Foreign Minister Hartmann had made this trip many times before. Karlsruhe’s federal court buildings provided a convenient setting for the ‘private’ negotiations that the German government had from time to time. Today’s meeting was to tie up the finer details of an industrial investment-for-energy contract that Germany wanted with her largest energy provider, Russia.
Prior meetings between he and his Russian counterpart had gone well, yet some details remained worrying to him. The Russians insisted on using Sonnenaufgangindustries GmbH (Sunrise Industries Inc.) as their sole source, infrastructure contractor for their South Stream natural gas pipeline - leaving Germany at the mercy of a single, industrial/energy behemoth.

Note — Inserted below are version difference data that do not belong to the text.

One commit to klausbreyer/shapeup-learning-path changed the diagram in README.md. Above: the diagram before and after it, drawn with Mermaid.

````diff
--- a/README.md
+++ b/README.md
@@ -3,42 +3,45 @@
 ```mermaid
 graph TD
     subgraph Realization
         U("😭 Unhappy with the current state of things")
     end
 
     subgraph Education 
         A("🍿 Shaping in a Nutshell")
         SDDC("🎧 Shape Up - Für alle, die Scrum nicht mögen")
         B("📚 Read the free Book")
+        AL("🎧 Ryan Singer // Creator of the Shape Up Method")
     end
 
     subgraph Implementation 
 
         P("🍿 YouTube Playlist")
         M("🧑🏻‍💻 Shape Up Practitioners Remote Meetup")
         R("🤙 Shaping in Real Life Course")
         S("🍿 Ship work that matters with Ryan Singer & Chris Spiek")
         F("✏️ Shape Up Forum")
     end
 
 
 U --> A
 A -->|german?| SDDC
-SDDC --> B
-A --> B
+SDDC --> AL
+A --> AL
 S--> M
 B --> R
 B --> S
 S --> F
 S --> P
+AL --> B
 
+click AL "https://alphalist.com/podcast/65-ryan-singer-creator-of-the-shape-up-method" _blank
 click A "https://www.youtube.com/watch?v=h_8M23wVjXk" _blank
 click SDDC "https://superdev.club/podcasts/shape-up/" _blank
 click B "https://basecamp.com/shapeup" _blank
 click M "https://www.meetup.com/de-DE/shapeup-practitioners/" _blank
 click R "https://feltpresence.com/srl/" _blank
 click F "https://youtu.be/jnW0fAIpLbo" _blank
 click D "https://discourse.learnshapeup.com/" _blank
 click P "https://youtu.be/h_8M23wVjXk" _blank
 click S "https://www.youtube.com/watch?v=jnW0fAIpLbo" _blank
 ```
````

Another point of contention was the Russian President’s demands that Germany’s official representative for all energy deals in the future, had to be the young Baroness von Sonnenfinsternis. Here was a clear conflict of interest for the German government since von Sonnenfinsternis was the CEO and majority shareholder of Sunrise Industries. However, to cement assurances that the Russians would supply a reliable stream of natural gas and oil to his country well into the twenty-first century, he had to accept the President's unpopular request.
The Baroness was the daughter and sole heir of the late Siegfried Wolfram, Baron von Sonnenfinsternis. After his death, she had inherited an industrial empire that made her one of the richest women in Europe, even before reaching the age of 35.
However, with the meeting behind him now, Hartmann put these disquieting thoughts out of his mind and shifted his Audi from the A5 highway. He had entered the Black Forest on the B500 and the car flew effortlessly along the well-maintained road with the Rhine Valley to his right and the thick, evergreen forest on both sides. The sun was almost below the horizon and the shadows of the giant firs lay long over the asphalt. As he noted their pungent scent lingering in the crisp autumn air, his mood lightened.
Now views of the Rhine Valley emerged through breaks in the conifers spreading out along the western side of the highway, while the land to his left abruptly rose, telling him that he had reached the foot of the Hornisgrinde Mountain. The Audi continued swiftly along the road, curving first west and then jogging back to the east as it hugged the mountain’s base.
Accelerating around the final curve, Hartmann’s reverie dissolved as his headlights illuminated a mature stag that stood in the middle of the road. Awash in the lamps’ icy glow, the beast’s silhouette contrasted sharply against the darkened forest. He pushed hard on the brakes, forcing his car into a skid. Hearing the throaty roar of the Red stag, he jerked his steering wheel to the right in an attempt to avoid hitting the animal, but became resigned to the inevitable; Hartmann watched trance-like as the distance disappeared between his car and the beast.
Its bellow over, this great stag turned its shaggy head toward the minister, its eyes glowing a phosphorescent crimson. Hartmann perceived a look of mockery crossing the animal’s face, which seared its image into his mind. Surprisingly the stag evaporated, like a mirage, as man and machine rocketed through where it had stood.
“Kristi…” the name involuntarily slipped from the minister’s lips.
With the shock of what just happened, a vice-like grip took hold of his heart. The man gasped for air, his body growing numb and he passed out, his foot slipping from the brake. Now with its movement unimpeded, the vehicle freely careened into the dense evergreens at the side of the highway. The mangled Audi came to rest against a tree, its driver lying dead, slumped over the steering wheel. As the chaos faded, the peaceful sounds of night returned to take its place.
You can also connect with Hans:
Amazon Author Page:
Goodreads Page: (still very new, as of Jan. 2015)